- [Task requirements]: Each line that holds the word "const" counts once; give the total for the records below and nothing else.

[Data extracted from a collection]
****************

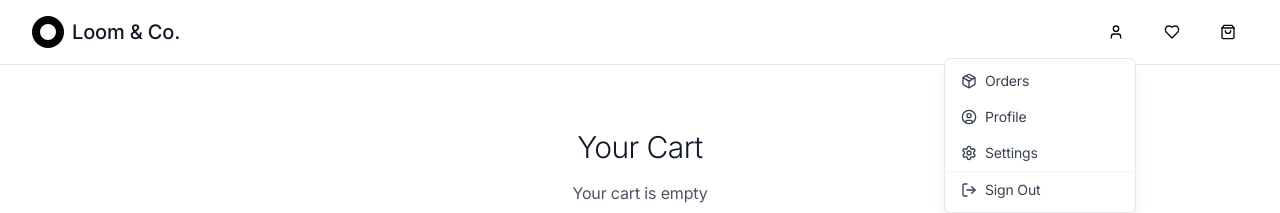
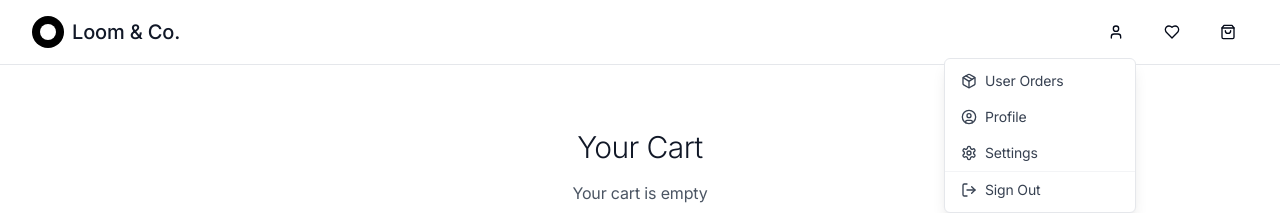
Before and after one commit to Suresh-28/cloth-store-core, a React (Vite) app: page /cart in a window 1280 px wide. Both pictures are taken after a click on the button 1116 px from the left and 32 px from the top of the page. Shown: the top 213 px of the page. Built offline with nearby package versions, Linux system fonts and the light colour scheme.

Commit message:
Replace "Orders" with "User Orders"
Updates the user dropdown menu in the header to reflect the change.

```diff
--- a/src/components/Header.tsx
+++ b/src/components/Header.tsx
@@ -81,7 +81,7 @@ const Header = () => {
                       className="flex items-center px-4 py-2 text-sm text-gray-700 hover:bg-gray-100 w-full text-left"
                     >
                       <Package size={16} className="mr-2" />
-                      Orders
+                      User Orders
                     </button>
                     <button
                       onClick={() => handleUserAction('profile')}
```
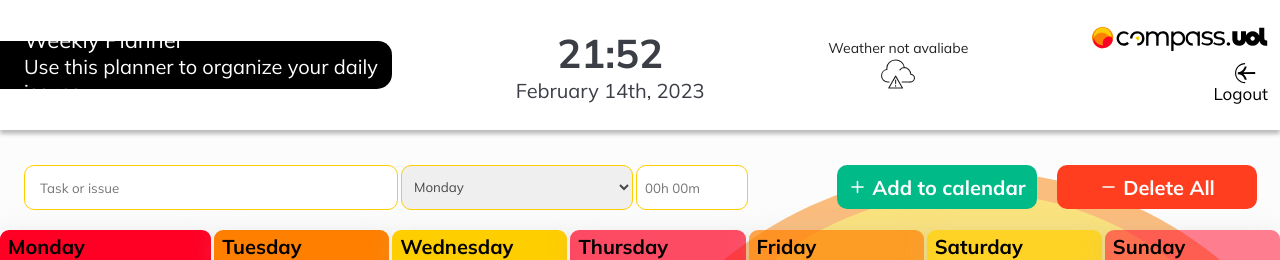
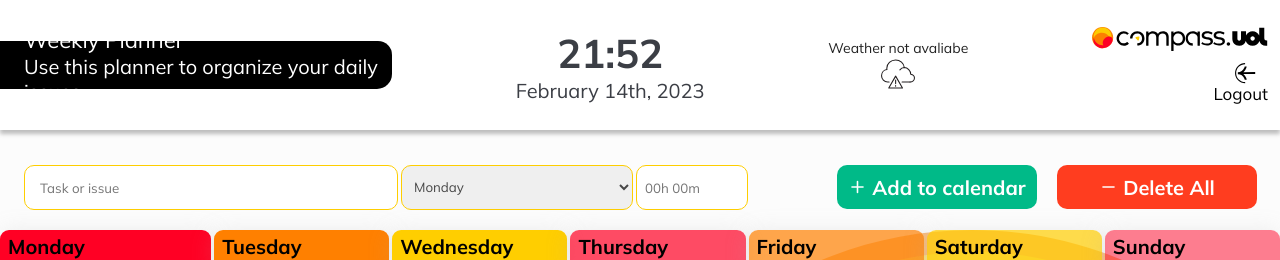
Before and after one commit to Alankazamm/planner-appTs, a React (Vite) app: page /planner in a window 1280 px wide. Shown: the top 260 px of the page. Built offline with nearby package versions, Linux system fonts and the light colour scheme; no server answers; sample sign-in values are in the browser's storage.

Commit message:
div styles improv fixed overflow bug

```diff
--- a/index.html
+++ b/index.html
@@ -12,7 +12,7 @@
 </head>
 
 <body>
-  <div id="root"></div>
+  <div id="root" style="height:100vh; overflow:hidden;"></div>
   <script type="module" src="/src/main.tsx"></script>
 </body>
 
--- a/src/components/dashboard/DashContainer.styles.ts
+++ b/src/components/dashboard/DashContainer.styles.ts
@@ -2,8 +2,7 @@ import styled from 'styled-components';
 import globe from '/src/assets/svg/globe.svg';
 
 export const DashContainer = styled.div`
-position: relative;
-
+    position: relative;
     background: rgba(255, 255, 255, 0.95);
     box-shadow: 4px 4px 70px 0px #00000040;
     min-height: 100vh;
--- a/src/components/dashboard/header/DashHeaderContainer.styles.ts
+++ b/src/components/dashboard/header/DashHeaderContainer.styles.ts
@@ -2,10 +2,6 @@ import styled from "styled-components";
 
 export const DashHeaderContainer = styled.div `
 background: #FFFFFF;
-position: fixed;
-top: 0;
-left: 0;
-right:0;
 max-width: 100vw;
 height: 130px;
 box-shadow: 0px 4px 4px rgba(0, 0, 0, 0.25);
--- a/src/components/dashboard/tasks/TasksContainer.styles.ts
+++ b/src/components/dashboard/tasks/TasksContainer.styles.ts
@@ -2,6 +2,6 @@ import styled from 'styled-components'
 
 export const TasksContainer = styled.div`
     background-color:rgba(0, 0, 0, 0.01);
-    height: 100vh;
+
     max-width: 100%;
 `
--- a/src/components/dashboard/tasks/actions/ActionsContainer.styles.ts
+++ b/src/components/dashboard/tasks/actions/ActionsContainer.styles.ts
@@ -5,7 +5,7 @@ export const ActionsContainerCommons = styled.div`
     justify-content: space-between;
 `
 export const ActionsContainer = styled(ActionsContainerCommons)`
-    padding-top: 165px;
+    padding-top: 35px;
     padding-left: 24px;
     padding-right: 23px;
 `
```
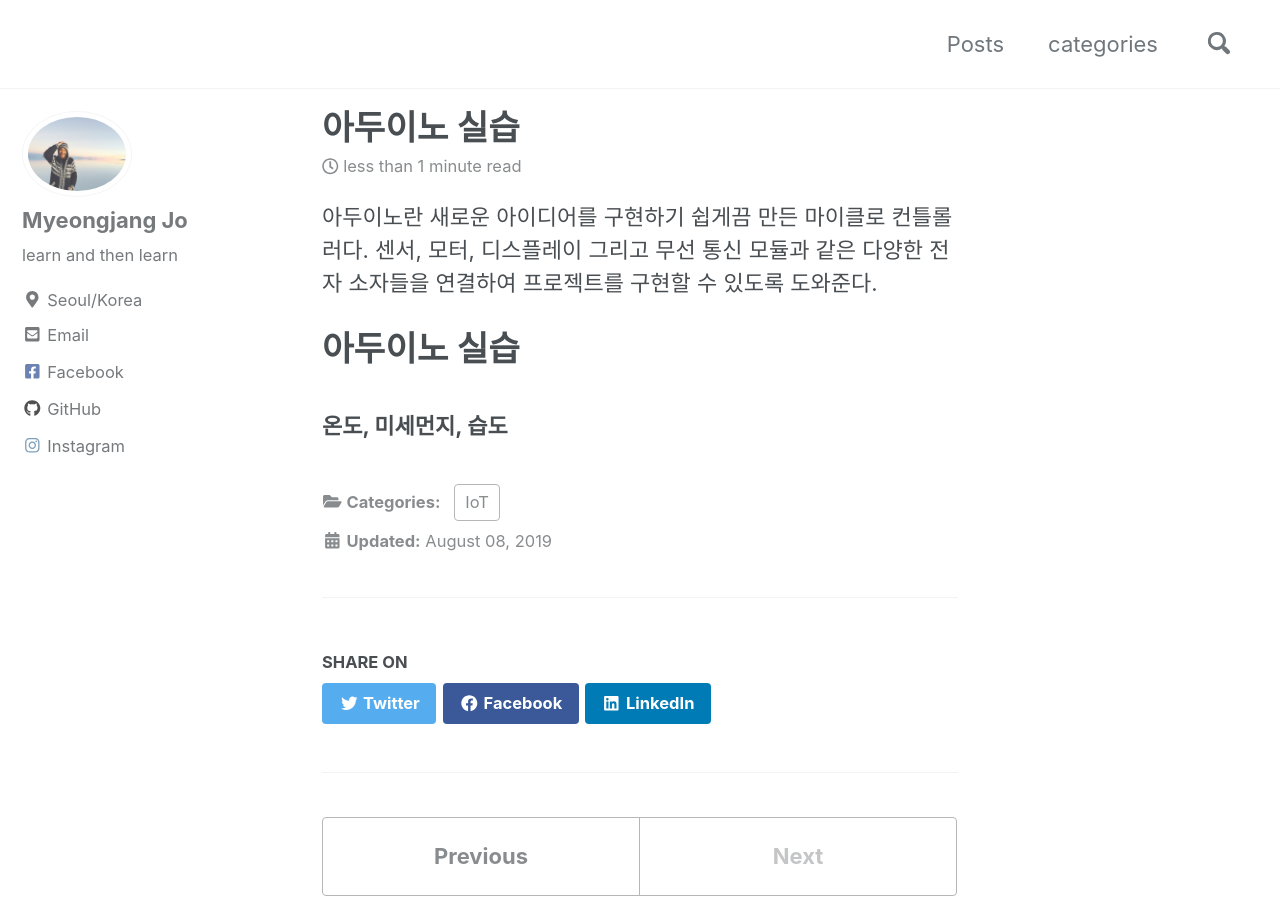
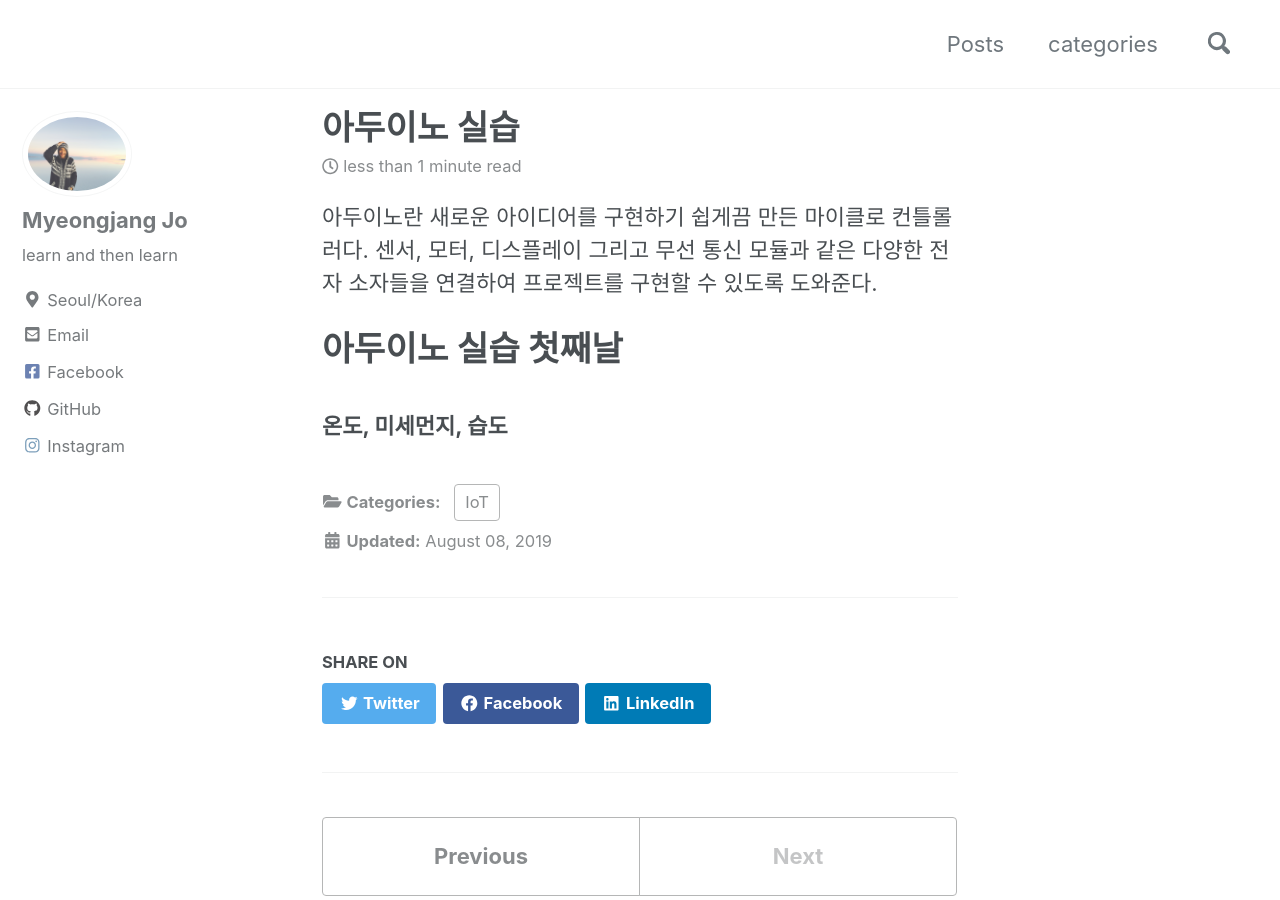
Before and after one commit to josephmjjo/josephmjjo.github.io, a Jekyll site: the page built from _posts/2019-08-08-arduino.md, in a window 1280 px wide and 900 px high. Built offline with Jekyll 4.4.1, drawn with Linux system fonts in a browser that asks for light colours; cached includes are drawn as plain includes; nearby versions of some CDN libraries.

Commit message:
_posts/2019-08-08-arduino.md updated from https://stackedit.io/

```diff
--- a/_posts/2019-08-08-arduino.md
+++ b/_posts/2019-08-08-arduino.md
@@ -8,11 +8,11 @@ categories:
 아두이노란 새로운 아이디어를 구현하기 쉽게끔 만든 마이클로 컨틀롤러다.
 센서, 모터, 디스플레이 그리고 무선 통신 모듈과 같은 다양한 전자 소자들을 연결하여 프로젝트를 구현할 수 있도록 도와준다.
 
-# 아두이노 실습
+# 아두이노 실습 첫째날
 ### 온도, 미세먼지,  습도
 
 
 <!--stackedit_data:
-eyJoaXN0b3J5IjpbMTMzNzA3MDM2MywtMTc3NDI3ODM3NiwtNj
+eyJoaXN0b3J5IjpbLTQ4NDA3NjYyNiwtMTc3NDI3ODM3NiwtNj
 E0MjQxODY2XX0=
 -->
```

****************

- [Written response]: 6